True believers are new creations in Jesus Christ because he raised us to life and delivered us from our slavery to sin so that we might no longer live for ourselves but to God. We are in a perpetual battle against our old sinful nature. A battle against unbelief. A fight for ever-deepening faith. A Spirit-empowered fight for holiness that we call sanctification. A life-long battle that will ultimately end in glorificationwhen we see Jesus face to face.
Jesus may be grieved by our failures BUT I do not believe that he calls our failures hypocrisy. He calls our failures sin. And he promises complete forgiveness and full restoration to every believer who repents of their sin.
Psalm 103:8–12 The Lord is merciful and gracious, slow to anger and abounding in steadfast love. 9He will not always chide, nor will he keep his anger forever. 10He does not deal with us according to our sins, nor repay us according to our iniquities. 11For as high as the heavens are above the earth, so great is his steadfast love toward those who fear him; 12as far as the east is from the west, so far does he remove our transgressions from us.
1 John 1:9 If we confess our sins, he is faithful and just to forgive us our sins and to cleanse us from all unrighteousness.
God is not glorified by any “so-called” act of Christian piety that does not uphold the Two Greatest Commandments.
Matthew 22:35–40 And one of them, a lawyer, asked him a question to test him. 36“Teacher, which is the great commandment in the Law?” 37 And he said to him, “You shall love the Lord your God with all your heart and with all your soul and with all your mind. 38 This is the great and first commandment. 39 And a second is like it: You shall love your neighbor as yourself. 40 On these two commandments depend all the Law and the Prophets.”
I am deeply concerned that well meaning Christians are getting tied up in modern traditions of men that “legally” free us to hate our neighbors in the name of God.
When Jesus answered the follow up question, “who is my neighbor?” in the parable of the Good Samaritan he showed us that our neighbors don’t just live next door. But, that our neighbors even include political opponents, religious heretics, and racial outcasts—that’s what the Samaritan’s were to the Jews. The Jewish–Samaritan conflict was just as bad as: America’s conflict with Islam, Rebublican’s conflicts with Liberals, and social conservatives conflict with proponents of the ever growing “LGBTQ lifestyle.” Yet, it was the Samaritan who loved his neighbor as himself.
My question is this, does your steadfast dedication to Christian social values and Constitutional fidelity trump God’s clear mandate to love your neighbor as yourself.

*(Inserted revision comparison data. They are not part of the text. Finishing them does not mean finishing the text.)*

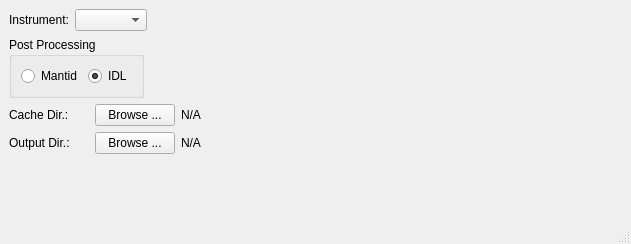
Qt form addie/ui/advanced_window.ui (neutrons/addie) before a commit.
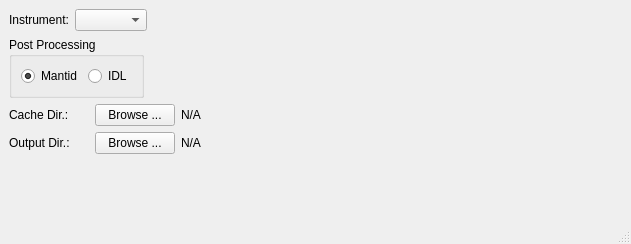
The same form after that commit.

Commit message: Enabled or not the mantid/idl tabs

```diff
--- a/addie/ui/advanced_window.ui
+++ b/addie/ui/advanced_window.ui
@@ -55,6 +55,9 @@
            <property name="text">
             <string>Mantid</string>
            </property>
+           <property name="checked">
+            <bool>true</bool>
+           </property>
           </widget>
          </item>
          <item>
@@ -63,7 +66,7 @@
             <string>IDL</string>
            </property>
            <property name="checked">
-            <bool>true</bool>
+            <bool>false</bool>
            </property>
           </widget>
          </item>
```
Left out of the diff: 2 changed lines with no effect on the pictures. The commit also changes 3 other files.
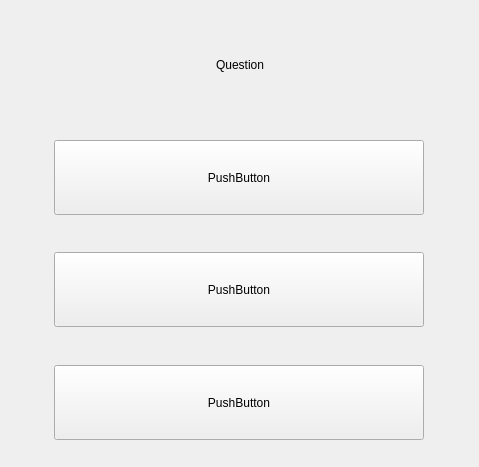
This is Programmation/Application/Escape_Quiz_Projet_BTS/windowquestion.ui in BaptisteMagoni/Projet_escape_bts_7_quizz as Qt 5 draws it before an edit. The edited form follows.
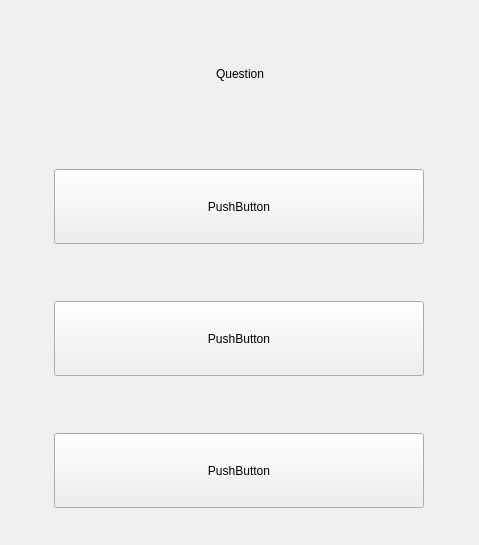
This is the edited form.

Diff of the .ui file:
```diff
--- a/Programmation/Application/Escape_Quiz_Projet_BTS/windowquestion.ui
+++ b/Programmation/Application/Escape_Quiz_Projet_BTS/windowquestion.ui
@@ -7,7 +7,7 @@
     <x>0</x>
     <y>0</y>
     <width>479</width>
-    <height>467</height>
+    <height>545</height>
    </rect>
   </property>
   <property name="windowTitle">
```
Left out of the diff: 2 changed lines with no effect on the pictures.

If so you are dangerously close to Corban!
I truly believe that most Christians want to live a life that glorifies God. And if that’s you, the answer is simple: treasure God supremely so that you can love your neighbor rightly because “love is the overflow of joy in God that gladly meets the needs of other people.”
Here is the beauty of the 2 greatest commandments.
If we love God supremely, we will not be tempted to ignore sin or re-cast it in ontological categories that are at odds with God’s revealed Word.
If we love God supremely, we will not be tempted to elevate politics over personal relationships.
If we love God supremely, we will not be repulsed by our neighbors current state. Because, Our delight in God will constantly remind us that even though we were unlovable wretches, justly doomed to eternal punishment for our willful rebellion against God; God poured out his love on us by sending his precious Son Jesus Christ to die for our sin so that we might be forgiven and find eternal joy through faith in him.
In other words, if we love God supremely we will understand that our neighbor’s and our nation’s greatest need is found in a blood stained cross and an empty tomb.
James R Edwards, The Gospel According to Mark, The Pillar New Testament Commentary (Grand Rapids: Eerdmans, 2002), 205.
Walter Bauer et al.,A Greek English Lexicon of the New Testament and Other Early Christian Literature, 3rd ed. (University of Chicago Press, 2000), 1038.
Edwards, The Gospel According to Mark, 209–10.